The Check Point security research team discovered a vulnerability in Facebook’s Messenger (both the online version and the mobile app) that would allow an attacker to modify the contents of someone’s chat history as well as give them the ability to spread malware through the chat service.
The attacker would first need to get the ID of a message, which could be easily obtained with a browser debugging tool and some basic HTML knowledge. Once the ID of the message is identified, the attacker can send the modified message to Facebook’s servers, without the user being alerted about it.
This form of attack can be a profitable strategy for bad actors, who could send malware or ransomware to people’s chats by altering one of the existing messages to contain a link to the malware. The attack could also be used to falsify certain details of an agreement or transaction.
One way this type of attack could be avoided in the future is for Facebook to adopt end-to-end encryption. Then, the messages would be stored on users’ devices with no way for Facebook’s servers to access the contents of those messages or alter them (at least if the encryption is properly authenticated).
This vulnerability existed because messages are normally stored on Facebook’s servers, and Facebook could also modify the messages itself if it so desired. The attackers are simply using a capability that Facebook already has.
This is why end-to-end encryption can be highly valuable in protecting user data. If the data is out of the company’s hands, then no hacking or data breach could expose millions of people’s data in one go.
The Facebook Messenger currently has 800 million active users, making it one of the largest messaging platforms around, but still behind Whatsapp’s one billion users. Whatsapp has already adopted end-to-end encryption by default, and Facebook will also reportedly adopt end-to-end encryption in the coming months. However, it will be opt-in, so users will have to manually enable it, which means most will either not be aware of it or won’t bother to do it. Google has adopted a similar end-to-end encryption strategy with its new Allo messenger.
CheckPoint Security has already alerted Facebook about the message modification vulnerability, and Facebook patched the flaw earlier this month, so users won’t have to worry about this specific vulnerability anymore, at least.
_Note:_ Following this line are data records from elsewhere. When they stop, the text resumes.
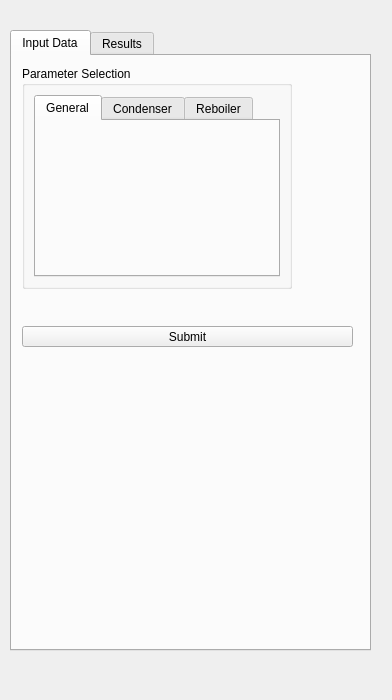
This is DockWidgets/DockWidgetDistillationColumn.ui in FOSSEE/Chemical-Simulator-GUI as Qt 5 draws it before an edit. The edited form follows.
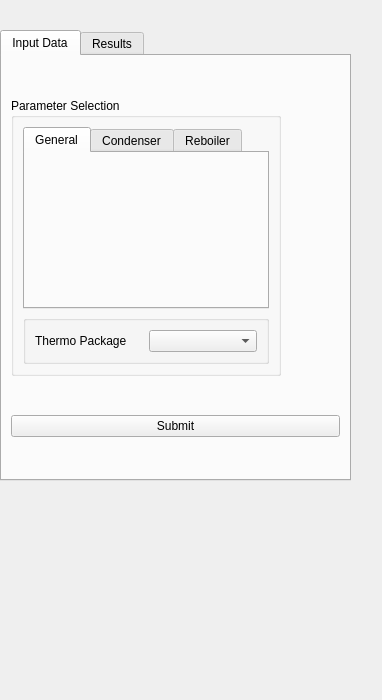
This is the edited form.

Commit message: Thermo package slot added to Distillation input

Diff of the .ui file:
```diff
--- a/DockWidgets/DockWidgetDistillationColumn.ui
+++ b/DockWidgets/DockWidgetDistillationColumn.ui
@@ -9,7 +9,7 @@
    <rect>
     <x>0</x>
     <y>0</y>
-    <width>392</width>
+    <width>382</width>
     <height>700</height>
    </rect>
   </property>
@@ -31,10 +31,10 @@
   <widget class="QTabWidget" name="tabWidget">
    <property name="geometry">
     <rect>
-     <x>10</x>
+     <x>0</x>
      <y>30</y>
-     <width>361</width>
-     <height>621</height>
+     <width>351</width>
+     <height>451</height>
     </rect>
    </property>
    <property name="autoFillBackground">
@@ -47,19 +47,13 @@
     <attribute name="title">
      <string>Input Data</string>
     </attribute>
+    <layout class="QVBoxLayout" name="verticalLayout_2">
+     <item>
     <widget class="QGroupBox" name="groupBox_2">
-     <property name="geometry">
-      <rect>
-       <x>10</x>
-       <y>10</y>
-       <width>331</width>
-       <height>204</height>
-      </rect>
-     </property>
      <property name="title">
       <string>Parameter Selection</string>
      </property>
-     <layout class="QHBoxLayout" name="horizontalLayout_10">
+       <layout class="QVBoxLayout" name="verticalLayout">
       <property name="sizeConstraint">
        <enum>QLayout::SetFixedSize</enum>
       </property>
@@ -220,21 +214,40 @@
         </widget>
        </widget>
       </item>
-     </layout>
-    </widget>
+        <item>
+         <widget class="QGroupBox" name="groupBox">
+          <property name="title">
+           <string/>
+          </property>
+          <layout class="QVBoxLayout" name="verticalLayout_3">
+           <item>
+            <layout class="QHBoxLayout" name="horizontalLayout_2">
+             <item>
+              <widget class="QLabel" name="label">
+               <property name="text">
+                <string>Thermo Package</string>
+               </property>
+              </widget>
+             </item>
+             <item>
+              <widget class="QComboBox" name="cbTP"/>
+             </item>
+            </layout>
+           </item>
+          </layout>
+         </widget>
+        </item>
+       </layout>
+      </widget>
+     </item>
+     <item>
     <widget class="QPushButton" name="pushButton_2">
-     <property name="geometry">
-      <rect>
-       <x>10</x>
-       <y>270</y>
-       <width>331</width>
-       <height>21</height>
-      </rect>
-     </property>
      <property name="text">
       <string>Submit</string>
      </property>
     </widget>
+     </item>
+    </layout>
    </widget>
    <widget class="QWidget" name="tab_2">
     <attribute name="title">
```
Lines whose indentation alone changed are shown as unchanged. The commit also changes 4 other files.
However, similar attacks could still happen in the future, as long as Facebook has access to the messages, making those messages and the popular chat service a tempting target to bad actors.
Lucian Armasu is a Contributing Writer for Tom's Hardware. You can follow him at @lucian_armasu.